-- Aim of the exercise --
Each line of the records below that holds "javascript" should be returned.

Items from a data source:
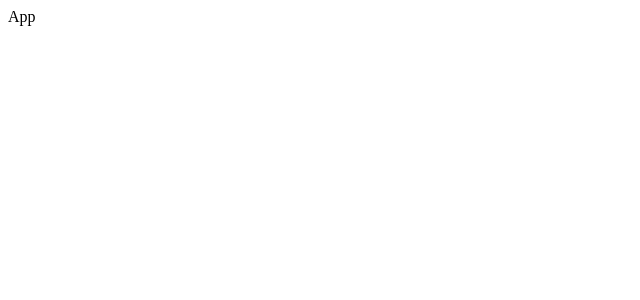
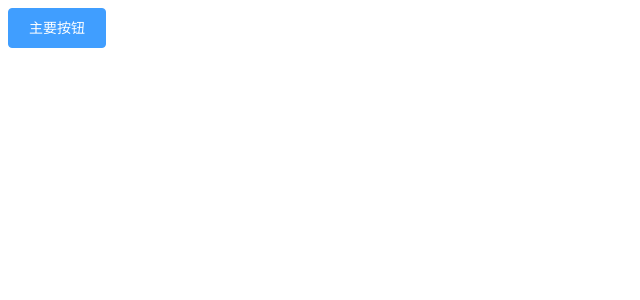
Before and after one commit to Zhuhaoran111/vue2-bigEvent, a Vue app: page / in a window 1280 px wide. Shown: the top 300 px of the page, without its empty margins (0-640 px from the left). Built offline with nearby package versions, Linux system fonts and the light colour scheme.

Commit message:
引入组件库

```diff
--- a/package.json
+++ b/package.json
@@ -8,6 +8,7 @@
   },
   "dependencies": {
     "core-js": "^3.6.5",
+    "element-ui": "^2.15.9",
     "vue": "^2.6.11",
     "vue-router": "^3.2.0",
     "vuex": "^3.4.0"
--- a/src/App.vue
+++ b/src/App.vue
@@ -1,7 +1,6 @@
 <template>
   <div id="app">
-    App
-    <!-- <router-view /> -->
+    <el-button type="primary">主要按钮</el-button>
   </div>
 </template>
 
--- a/src/main.js
+++ b/src/main.js
@@ -2,9 +2,13 @@
 import App from './App.vue'
 import router from './router'
 import store from './store'
+//引入组价库
+import ElementUI from 'element-ui';
+import 'element-ui/lib/theme-chalk/index.css';
 //引入去全局的样式
 import '@/assets/css/index.less'
-
+//使用组件库
+Vue.use(ElementUI);
 Vue.config.productionTip = false
 
 new Vue({
```
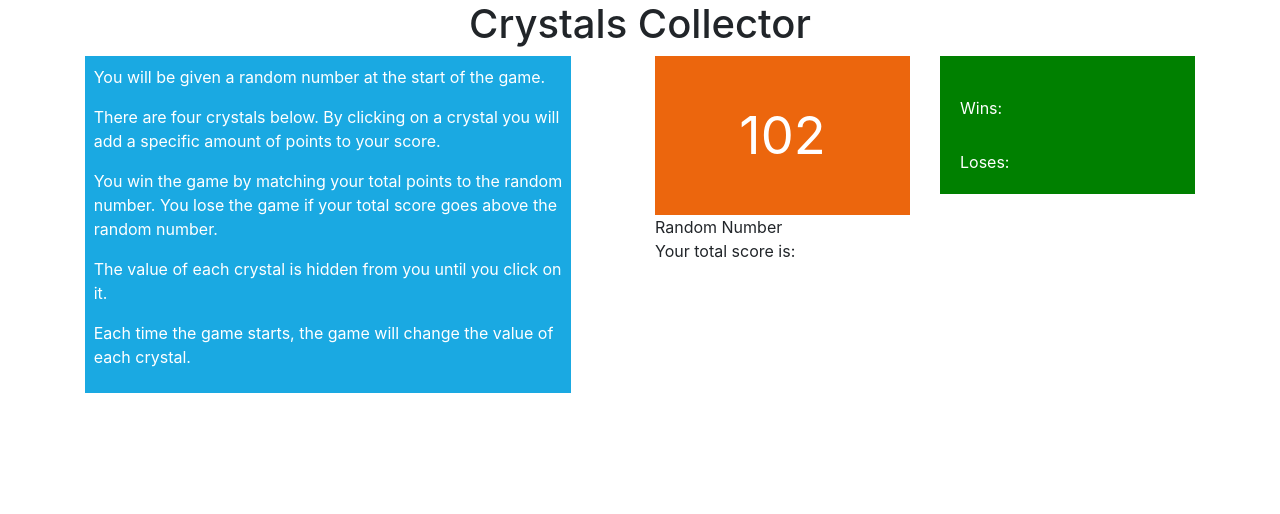
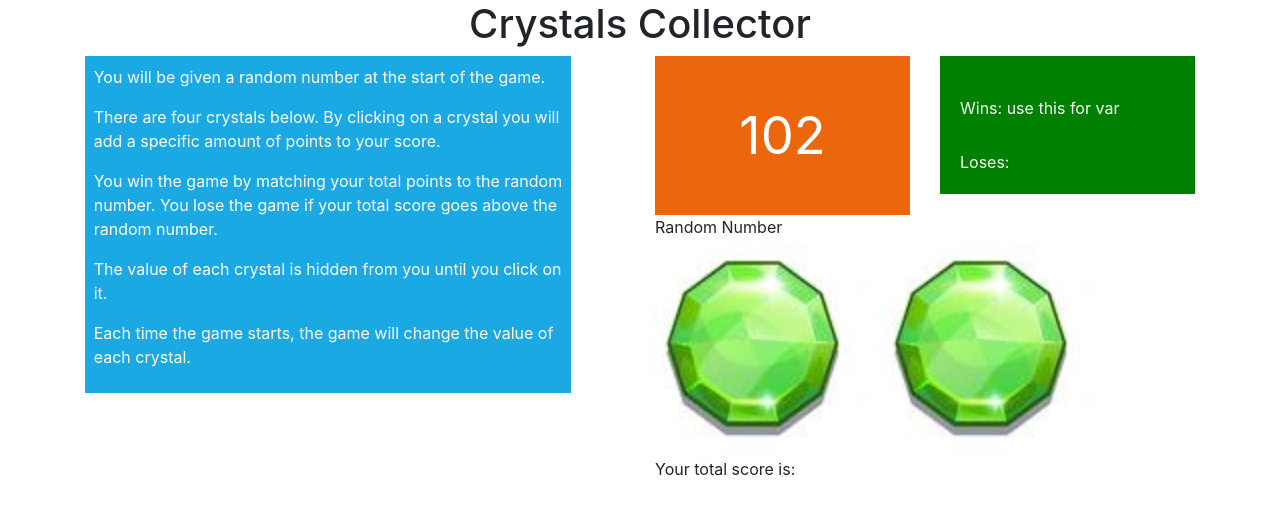
Before and after one commit to bkhoffman/unit-4-game, a plain HTML site: page index.html in a window 1280 px wide. Drawn offline with nearby package versions, Linux system fonts and the light colour scheme.

Commit message:
image working

```diff
--- a/assets/javascript/game.js
+++ b/assets/javascript/game.js
@@ -30,16 +30,17 @@ function setup(){
   //adding the Crystal images, giving: img tag, class, img src, data and append to html
   var crystal1 = $("<img>");
   crystal1.addClass("crystal1-image");
-  crystal1.attr("src" , "../images/crystal1.png");
+  crystal1.attr("src", "assets/images/crystal1.png"); //not working
   crystal1.attr("data-crystal1value" , crystalNum1);
-  $("crystals").append(crystal1);
+  $("#crystals").append(crystal1);
 
-  $("crystal1-image").click(function(){
-    var crystal1Value = ($(this).attr("data-crystal1value"));
-    crystal1Value = parseInt(crystal1Value)
-  });
-
-  score += crystal1Value;
 
 };
 setup();
+
+$("crystal1-image").click(function(){
+  var crystal1Value = ($(this).attr("data-crystal1value"));
+  crystal1Value = parseInt(crystal1Value)
+
+  score += crystal1Value;
+});
--- a/index.html
+++ b/index.html
@@ -30,12 +30,13 @@
             </div>
             <div class="col-md-6">
               <div id="winLoseBox"></div> <!--Win/Lose Message -->
-              <div id="winLoseBox">Wins:</div>
+              <div id="winLoseBox">Wins: <span>use this for var</span></div>
               <div id="winLoseBox">Loses:</div>
             </div>
           </div>
           <div class="row">
             <div id="crystals"></div>
+            <img src="./assets/images/crystal1.png" alt="crystal image 1">
           </div>
           <div>
             <p>Your total score is:</p>
```
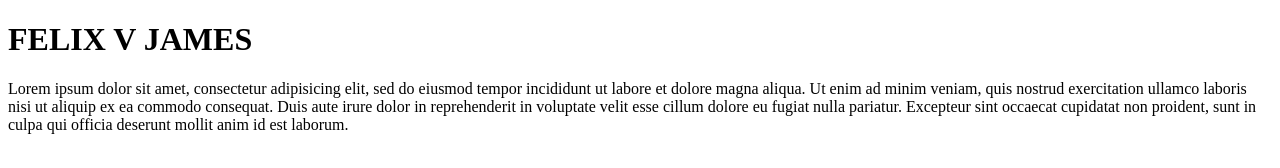
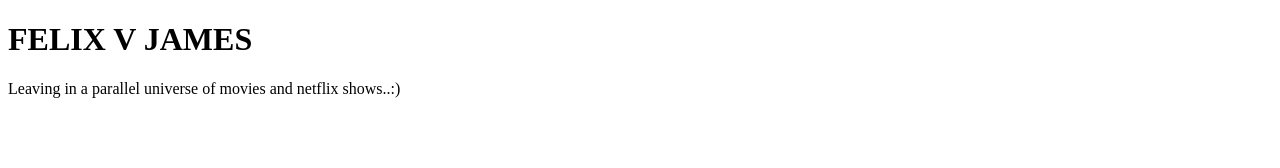
Before and after one commit to felixvjames/felixvjames.github.io, a plain HTML site: page index.html in a window 1280 px wide. Drawn offline with Linux system fonts and the light colour scheme.

Commit message:
Update index.html

```diff
--- a/index.html
+++ b/index.html
@@ -6,7 +6,6 @@
   </head>
   <body>
     <h1>FELIX V JAMES</h1>
-    <p>Lorem ipsum dolor sit amet, consectetur adipisicing elit, sed do eiusmod tempor incididunt ut labore et dolore magna aliqua. Ut enim ad minim veniam, quis nostrud exercitation ullamco laboris nisi ut aliquip ex ea commodo consequat. Duis aute irure dolor in reprehenderit in voluptate velit esse cillum dolore eu fugiat nulla pariatur. Excepteur sint occaecat cupidatat non proident, sunt in culpa qui officia deserunt mollit anim id est laborum.</p>
-
+    <p> Leaving in a parallel universe of movies and netflix shows..:)</p>
   </body>
 </html>
```
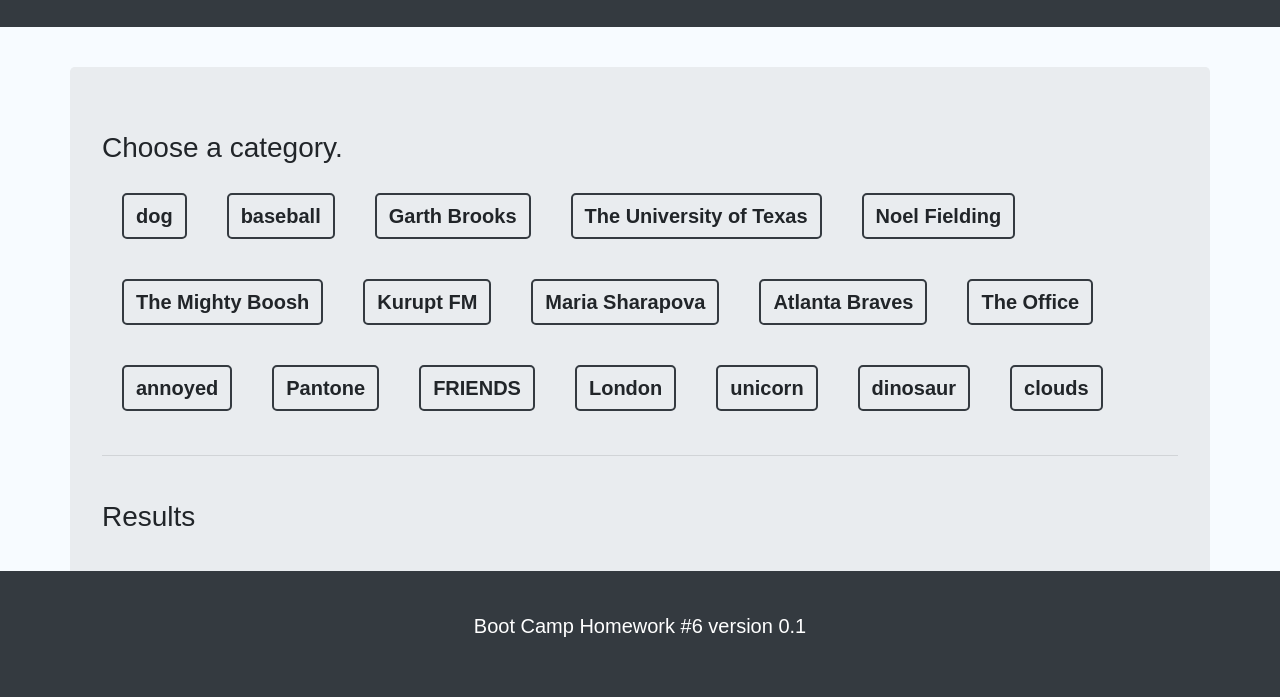
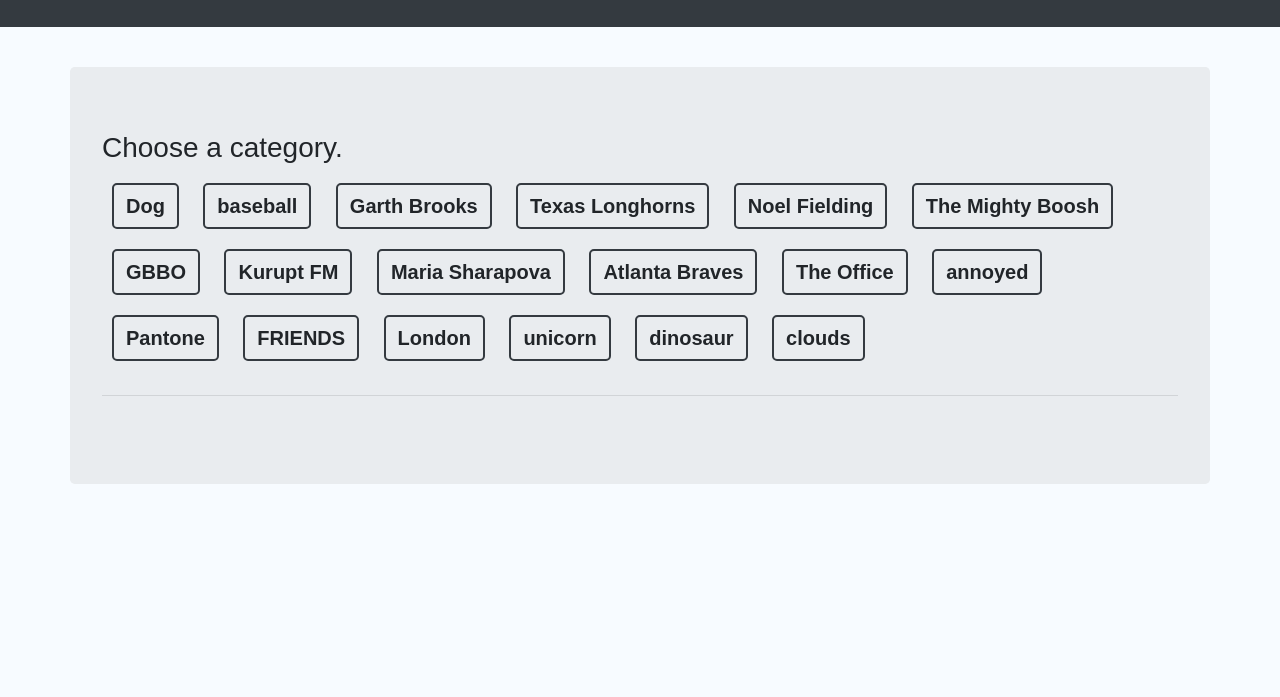
Before and after one commit to ashleyallphin/GifTastic, a plain HTML site: page index.html in a window 1280 px wide. Shown: the part 103-800 px from the top of the page. Drawn offline with nearby package versions, Linux system fonts and the light colour scheme; files that its build step writes are made by us from their sources; a web font is replaced by a local one.

Commit message:
receiving data successfully

```diff
--- a/assets/css/style.css
+++ b/assets/css/style.css
@@ -48,7 +48,7 @@ body {
 }
 
 .btn {
-    margin: 20px;
+    margin: 10px;
     border: 2px solid #343A40;
     border-radius: 5px;
     font-size: 20px;
--- a/assets/javascript/giftastic.js
+++ b/assets/javascript/giftastic.js
@@ -1,14 +1,12 @@
-var buttonArray = [
-    "dog", "baseball", "Garth Brooks", "The University of Texas", "Noel Fielding", "The Mighty Boosh", "Kurupt FM", "Maria Sharapova", "Atlanta Braves", "The Office", "annoyed", "Pantone", "FRIENDS", "London", "unicorn", "dinosaur", "clouds"
+/*
+    //make an array of keywords
+    var buttonArray = [
+    "dog", "baseball", "Garth Brooks", "Texas Longhorns", "Noel Fielding", "The Mighty Boosh", "GBBO" "Kurupt FM", "Maria Sharapova", "Atlanta Braves", "The Office", "annoyed", "Pantone", "FRIENDS", "London", "unicorn", "dinosaur", "clouds"
 ]
 
+========
 
-
-
-
-
-//========
-
+//push keywords to page
 for (var i=0; i<buttonArray.length; i++) {
     console.log(buttonArray[i]);
     $('#keyword-buttons').append(
@@ -18,3 +16,58 @@ for (var i=0; i<buttonArray.length; i++) {
 $('button').on("click", function() {
     console.log("button-clicked");
 })
+
+*/
+/*
+
+$('button').on('click', function() {
+
+    //grab the arrays by our category tags
+    var data = $(this).data("category");
+    var queryURL = "https://api.giphy.com/v1/gifs/search?api_key=1eoMKqWov4lRudP6LsC1de32vllX8xLa&q=" + data + "&limit=10&offset=0&lang=en";
+    $.ajax({url:queryURL,method:"GET"})
+        .done(function(response){
+            console.log(response);
+        })
+
+        for (var i=0; i<response.data.length; i++) {
+            console.log(response.length);
+            $("#response").append('scr',response.data[i].images.fixed_height_still.url);
+        }
+
+})
+
+*/
+
+
+
+
+
+
+// $('button').on('click', function() {
+//     var data = $(this).data("category");
+//     var queryURL = "https://api.giphy.com/v1/gifs/search?api_key=1eoMKqWov4lRudP6LsC1de32vllX8xLa&q=" + data + "&limit=10&offset=0&lang=en";
+
+//     $.ajax({
+//         url: queryURL,
+//         method: "GET"
+//       }).then(function(response) {
+//         console.log(response);
+//       ))}
+
+
+
+
+$('button').on("click", function() {
+    var data = $(this).data("category");
+    var queryURL = "https://api.giphy.com/v1/gifs/search?api_key=1eoMKqWov4lRudP6LsC1de32vllX8xLa&q=" + data + "&limit=10&offset=0&lang=en";
+
+    $.ajax({
+        url: queryURL,
+        method: "GET",
+        }).then(function(response) {
+            for (var i=0; i<response.data.length; i++) {
+                console.log(response.data[i].images.fixed_height_still.url);
+            }
+        })
+})
--- a/index.html
+++ b/index.html
@@ -39,9 +39,31 @@
     <div class="row">
         <div class="jumbotron">
             <h3>Choose a category.</h3>
-            <div class="keyword-buttons"; id="keyword-buttons"></div>
+            <div class="keyword-buttons"; id="keyword-buttons">
+
+                <button class="btn" data-category="dog">Dog</button>
+                <button class="btn" data-category="baseball">baseball</button>
+                <button class="btn" data-category="Garth Brooks">Garth Brooks</button>
+                <button class="btn" data-category="Texas Longhorns">Texas Longhorns</button>
+                <button class="btn" data-category="Noel Fielding">Noel Fielding</button>
+                <button class="btn" data-category="The Mighty Boosh">The Mighty Boosh</button>
+                <button class="btn" data-category="The Great British Bake Off">GBBO</button>
+                <button class="btn" data-category="Kurupt FM">Kurupt FM</button>
+                <button class="btn" data-category="Maria Sharapova">Maria Sharapova</button>
+                <button class="btn" data-category="Atlanta Braves">Atlanta Braves</button>
+                <button class="btn" data-category="The Office">The Office</button>
+                <button class="btn" data-category="annoyed">annoyed</button>
+                <button class="btn" data-category="Pantone">Pantone</button>
+                <button class="btn" data-category="FRIENDS">FRIENDS</button>
+                <button class="btn" data-category="London">London</button>
+                <button class="btn" data-category="unicorn">unicorn</button>
+                <button class="btn" data-category="dinosaur">dinosaur</button>
+                <button class="btn" data-category="clouds">clouds</button>
+
+            </div>
             <hr class="my-4">
-            <div class="response"  id="response">            <h3>Results</h3>
+            <div class="GIFimages" id="GIFimages">
+                <!-- <h3>Results</h3> -->
             </div>
 
         </div>
@@ -53,9 +75,9 @@
 
 
 <!-- footer -->
-<div class ="footer">
+<!-- <div class ="footer">
     <p>Boot Camp Homework #6  version 0.1 </p>
-</div>
+</div> -->
 
 
 <!-- end of body -->
```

-- Response to the exercise --
--- a/assets/javascript/game.js
+++ b/assets/javascript/game.js
--- a/assets/javascript/giftastic.js
+++ b/assets/javascript/giftastic.js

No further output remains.